The question is whether the Chinese moves will jeopardize the presumed division of labor between Russia and China under which Russia shoulders responsibility for security in Central Asia while China concentrates on economic development, and if so what impact that would have on Chinese reliance on a potential Russian role in the Gulf.
There is little doubt that the Gulf is gradually moving from a unilateral security arrangement to a multilateral one driven by Gulf concerns following the September attacks on Saudi oil facilities and a US response that reinforced nagging doubts about the reliability of US security guarantees.
Those doubts are further fed by the direction of US policy starting with the Obama administration and now with the Trump administration that suggests a re-evaluation of US national security interests in the Middle East.

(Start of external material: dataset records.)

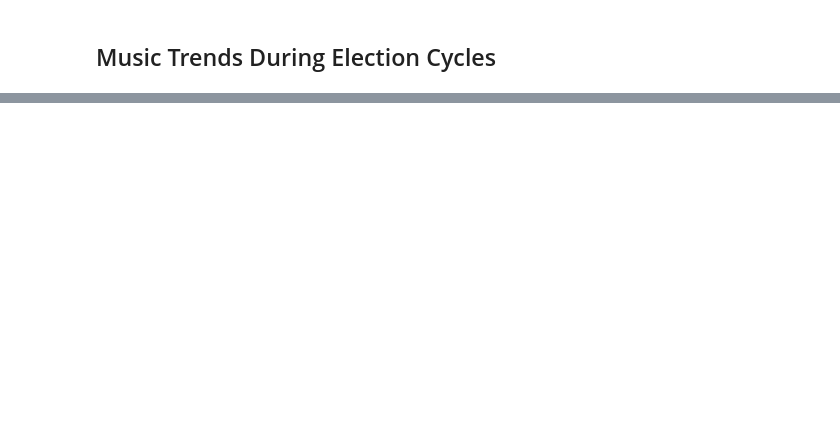
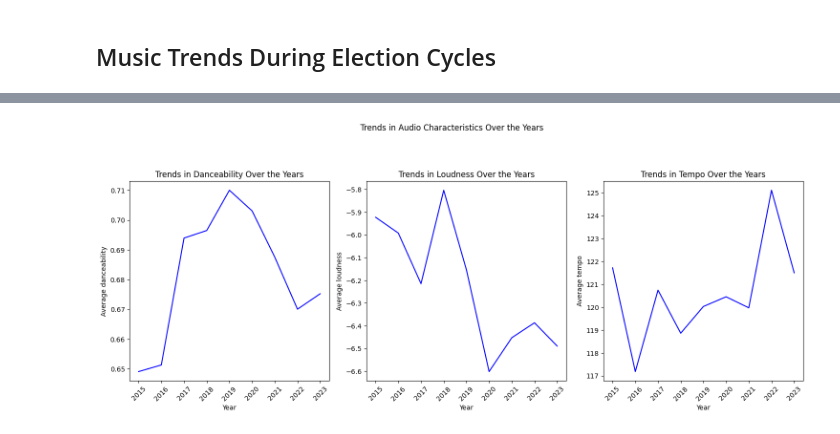
Before and after one commit to CSIS-NLU/Open-Science-101, a Jupyter notebook: Group-Projects/Music Trends During Election Cycles - Spotify/notebooks/SongPopularity_ElectionYears.ipynb, the cells around one changed output, grey strips where cells are left out. Drawn from its saved outputs; the diff is of its cells as text; code cells hidden in the pictures; blank space fills up the shorter version.

```diff
--- a/Group-Projects/Music Trends During Election Cycles - Spotify/notebooks/SongPopularity_ElectionYears.ipynb
+++ b/Group-Projects/Music Trends During Election Cycles - Spotify/notebooks/SongPopularity_ElectionYears.ipynb
@@ -83,0 +145,30 @@ spotify_id
+# %%
+# Filter the dataset by the specified years
+filtered_years = [2015, 2016, 2017, 2018, 2019, 2020, 2021, 2022, 2023]
+f_df = df[df['year'].isin(filtered_years)]
+
+# Select only the relevant columns: 'year', 'track_name', 'track_popularity', 'danceability', 'loudness', 'tempo', 'genre'
+selected_columns = ['year', 'track_name', 'track_popularity', 'artist_name', 'danceability', 'loudness', 'tempo', 'genre']
+f_df = f_df[selected_columns].rename(columns={'track_name': 'title', 'track_popularity': 'popularity', 'artist_name': 'artist'})
+# %%
+# Create a figure for subplots
+plt.figure(figsize=(15, 10))
+
+for i, col in enumerate(characteristics):
+    # Calculate average for each characteristic by year
+    average_by_year = f_df.groupby('year')[col].mean()
+
+    # Create subplot
+    plt.subplot(2, 3, i+1)
+    sns.lineplot(x=average_by_year.index, y=average_by_year.values, color='blue')
+    plt.xlabel('Year')
+    plt.ylabel(f'Average {col}')
+    plt.title(f'Trends in {col.replace("_", " ").title()} Over the Years')
+    plt.xticks(rotation=45)
+
+# Add a suptitle for the entire figure
+plt.suptitle('Trends in Audio Characteristics Over the Years', y=1.05)
+plt.tight_layout()
+plt.show()
+# %% [output]
+[figure, added]
```
Also changed, not shown: parts of 23 cells of this notebook, 1 other file.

China’s belief that economics rather than geopolitics is the key to solving disputes has allowed it to remain above the breach so far but has yet to prove its sustainability.
China’s approach is unlikely to shield it from the Middle East’s penchant for ensuring that it is at the heart of the concerns of major external parties.
Said Jiang Xudong, a Middle East scholar at the Shanghai Academy of Social Sciences: “Economic investment will not solve all other problems when there are religious and ethnic conflicts.”
This article is based on remarks made by the author at the workshop The Belt and Road Initiative: China-Middle East Cooperation in an Age of Geopolitical Turbulence organized by the Brookings Doha Center and the Shanghai Academy of Social Sciences
Dr. James M. Dorsey, a non-resident Senior Associate at the BESA Center, is a senior fellow at the S. Rajaratnam School of International Studies at Singapore’s Nanyang Technological University and co-director of the University of Würzburg’s Institute for Fan Culture.